Less successful were various market interventions. According to a study by the economists Harold L. Cole and Lee E. Ohanian, both of the University of California, Los Angeles, and the Federal Reserve Bank of Minneapolis, President Roosevelt made things worse when he encouraged the formation of cartels through the National Industrial Recovery Act of 1933. Similarly, they argue, the National Labor Relations Act of 1935 strengthened organized labor but weakened the recovery by impeding market forces....<
Here we see a big contradiction! Above, Mankiw first blames deflation (steadily falling prices) for being a major force pushing the US economy into Depression. Then, he blames FDR for fighting deflation! Note that at the time, many policy-oriented economists were explicitly in favor of preventing deflation (and instead in favor of "reflation"). Though they were often often unorthodox, their reasons were very similar to those of Irving Fisher, a famous and very orthodox economist of the time: to quote Mankiw, "deflation pushe[s] up the real burden of households' debts."
Now, it may be that if we looked deeper into this question, there's no contradiction here, but he doesn't address the issue at all. He instead seems to be assuming the standard economics BS about falling prices being a good thing at the macro level. This should be called "knee-jerk economics."
He continues:... three researchers show that the leading economists at the time, at competing forecasting services run by Harvard and Yale, were caught completely by surprise by the severity and length of the Great Depression. What's worse, despite many advances in the tools of economic analysis, modern economists armed with the data from the time would not have forecast much better. In other words, even if another Depression were around the corner, you shouldn't expect much advance warning from the economics profession.

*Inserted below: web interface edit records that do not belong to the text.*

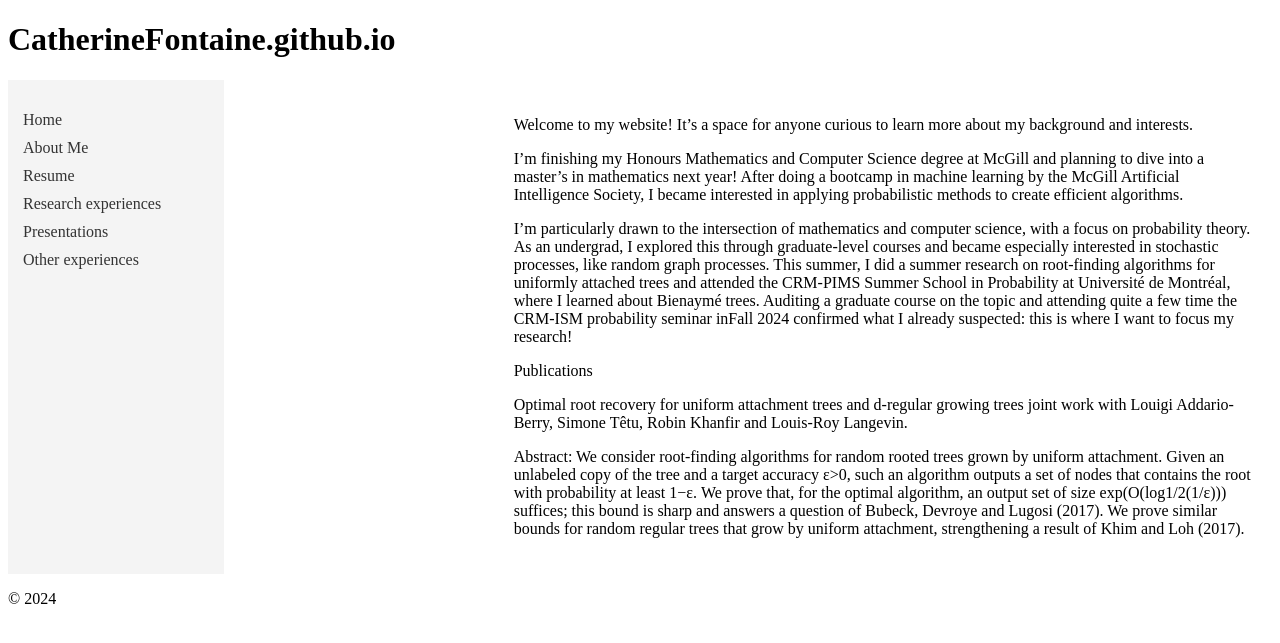
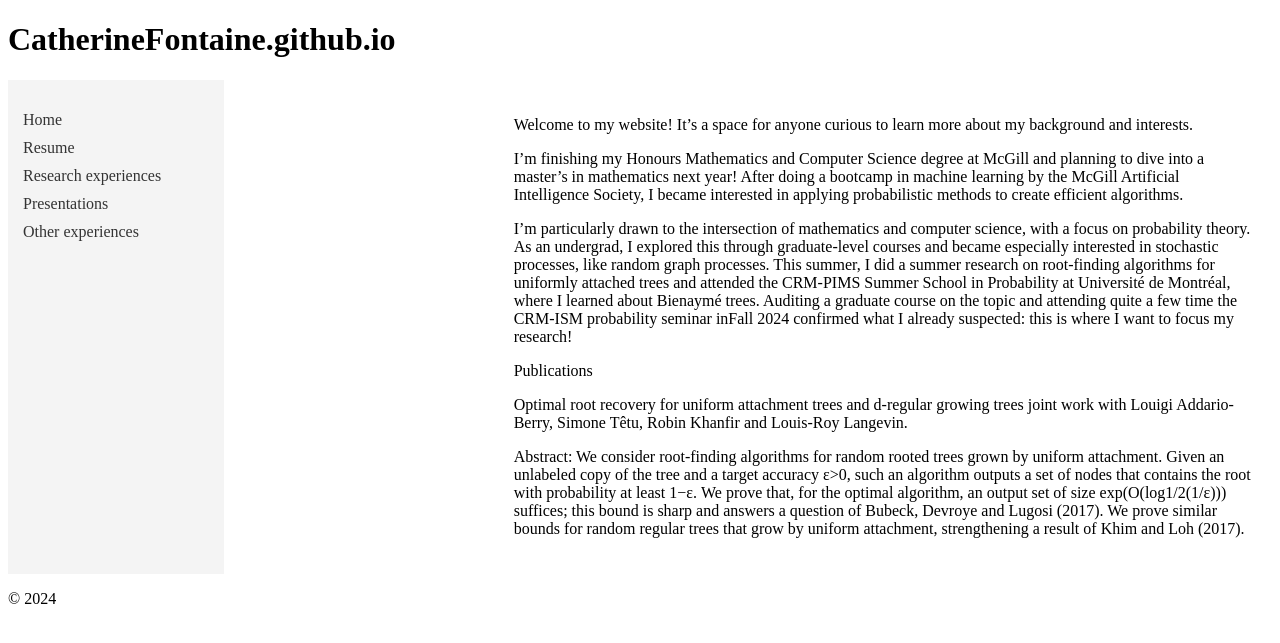
Before and after one commit to CatherineFontaine/CatherineFontaine.github.io, a Jekyll site: the page built from index.md, in a window 1280 px wide. Shown: the top 643 px of the page. Built offline with Jekyll 4.4.1, drawn with Linux system fonts in a browser that asks for light colours.

Commit message:
Update default.html

```diff
--- a/_layouts/default.html
+++ b/_layouts/default.html
@@ -16,7 +16,6 @@
     <div class="sidebar">
       <ul>
         <li><a href="{{ site.baseurl }}/">Home</a></li>
-        <li><a href="{{ site.baseurl }}/about">About Me</a></li>  <!-- "About Me" link added -->
         <li><a href="{{ site.baseurl }}/resume.pdf" target="_blank">Resume</a></li>
         <li><a href="{{ site.baseurl }}/researchexperiences">Research experiences</a></li>
         <li><a href="{{ site.baseurl }}/presentations">Presentations</a></li>
```
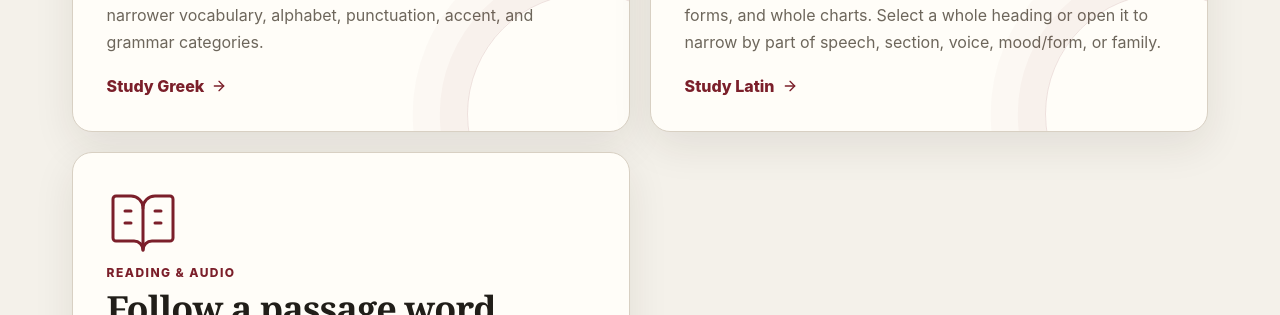
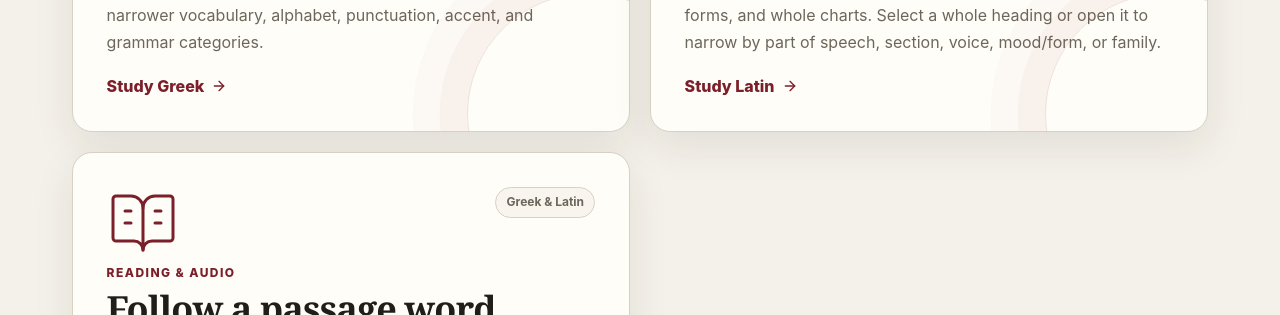
Before and after one commit to coltonkirby01/greek-latin-study, a React (Vite) app: page / in a window 1280 px wide. Shown: the part 892-1207 px from the top of the page. Built offline with nearby package versions, Linux system fonts and the light colour scheme; no server answers.

Commit message:
Leave Greek and Latin home badge areas blank

```diff
--- a/src/pages/home-page.tsx
+++ b/src/pages/home-page.tsx
@@ -28,9 +28,9 @@ export function HomePage() {
   </main>;
 }
 
-function Course({ visual, eyebrow, title, description, href, linkLabel }: { visual: ReactNode; count: string; eyebrow: string; title: string; description: string; href: string; linkLabel: string }) {
+function Course({ visual, count, eyebrow, title, description, href, linkLabel }: { visual: ReactNode; count: string; eyebrow: string; title: string; description: string; href: string; linkLabel: string }) {
   return <article className="course-card">
-    <div className="course-card-top">{visual}</div>
+    <div className="course-card-top">{visual}{count && <span className="course-count">{count}</span>}</div>
     <p className="eyebrow">{eyebrow}</p><h2>{title}</h2><p>{description}</p>
     <Link className="course-link" to={href}>{linkLabel} <ArrowRight /></Link>
   </article>;
```
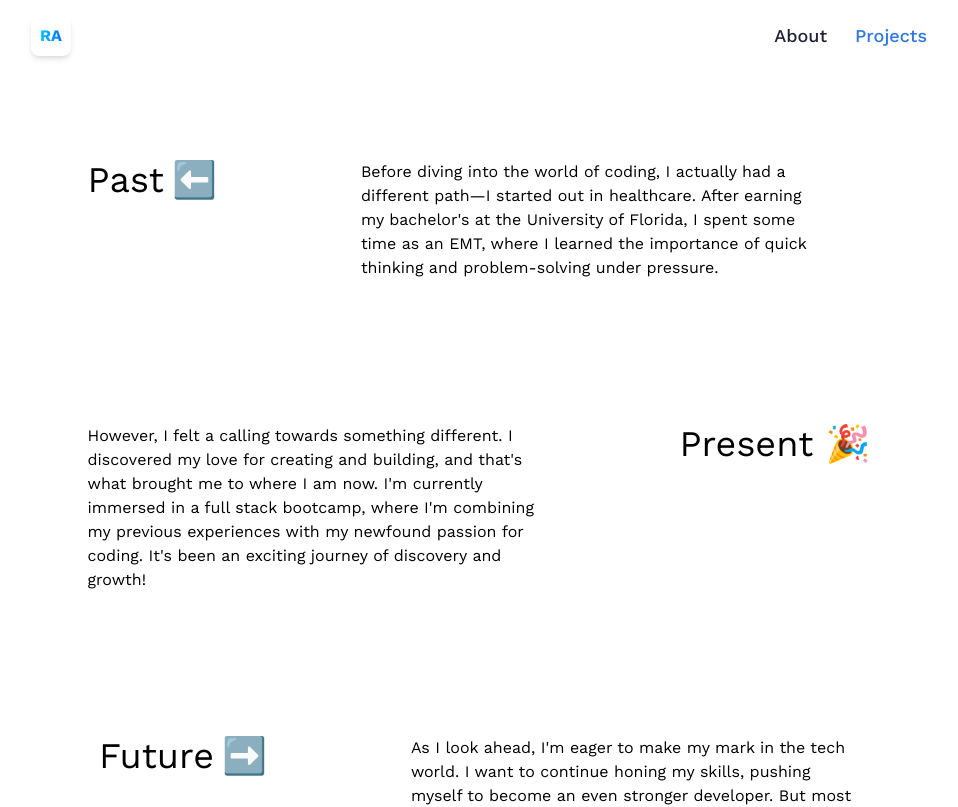
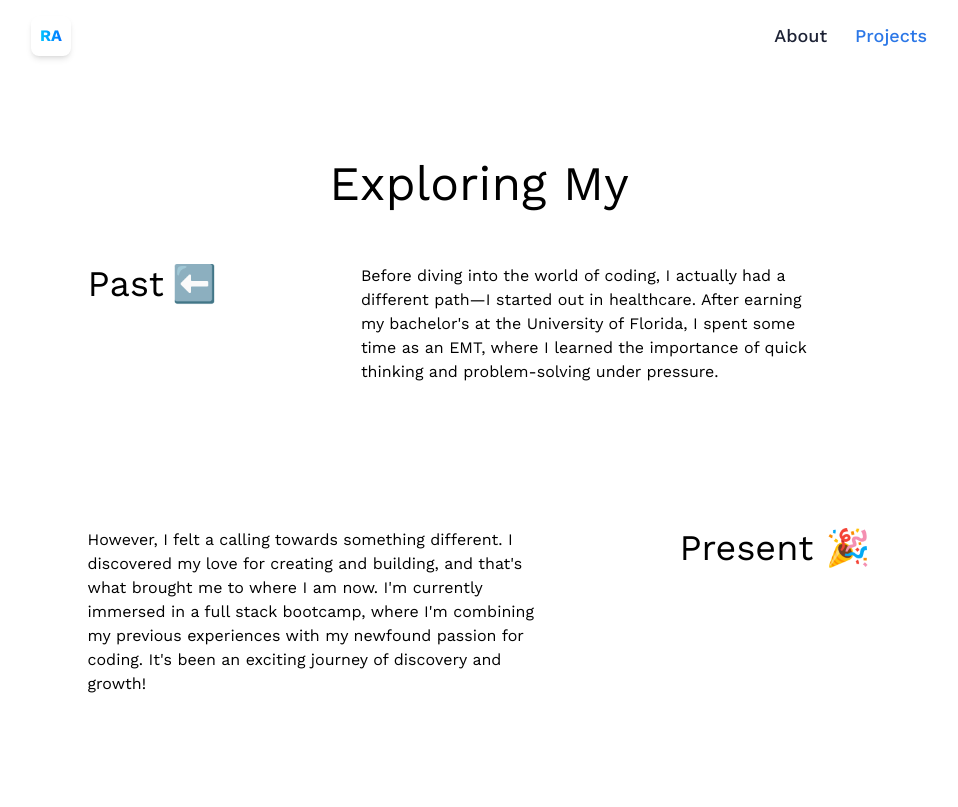
Before and after one commit to raoulandalis/Portfolio-2024, a React (Vite) app: page /about in a window 1280 px wide. Shown: the top 807 px of the page, without its empty margins (161-1119 px from the left). Built offline with nearby package versions, Linux system fonts and the light colour scheme.

Commit message:
exploring my added

```diff
--- a/src/pages/About.jsx
+++ b/src/pages/About.jsx
@@ -5,7 +5,7 @@ const About = () => {
   return (
     <main className='w-full min-h-screen flex justify-center items-center'>
       <div className="max-w-4xl mx-auto mt-40 my-36">
-
+        <h1 className='text-5xl flex justify-center mb-14'>Exploring My</h1>
         <section className='flex flex-col md:flex-row justify-around md:justify-between mb-8 md:mb-36'>
           <article className='flex flex-col md:flex-row gap-8 md:gap-36 items-center md:items-start'>
             <h2 className='text-4xl flex items-center gap-2'>Past
@@ -14,7 +14,6 @@ const About = () => {
             <p className="max-w-md">Before diving into the world of coding, I actually had a different path—I started out in healthcare. After earning my bachelor's at the University of Florida, I spent some time as an EMT, where I learned the importance of quick thinking and problem-solving under pressure.</p>
           </article>
         </section>
-
         <section className='flex flex-col md:flex-row justify-around md:justify-between mb-8 md:mb-36'>
           <article className='flex flex-col md:flex-row gap-8 md:gap-36 items-center md:items-start'>
             <h2 className='text-4xl flex items-center gap-2 md:block sm:block lg:hidden'>Present 🎉
@@ -24,7 +23,6 @@ const About = () => {
             </h2>
           </article>
         </section>
-
         <section className='flex flex-col md:flex-row justify-around'>
           <article className='flex flex-col md:flex-row gap-8 md:gap-36 items-center md:items-start'>
             <h2 className='text-4xl flex items-center gap-2'>Future
```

Let me be clear: Like Mr. Blanchard at the I.M.F., I am not predicting another Great Depression. We have indeed learned a lot over the last 80 years. But you should take that economic forecast, like all others, with more than a single grain of salt.
It's about time! This Harvard elite economist is actually expressing modesty, something he's never been good at. So the financial melt-down has had at least positive effect.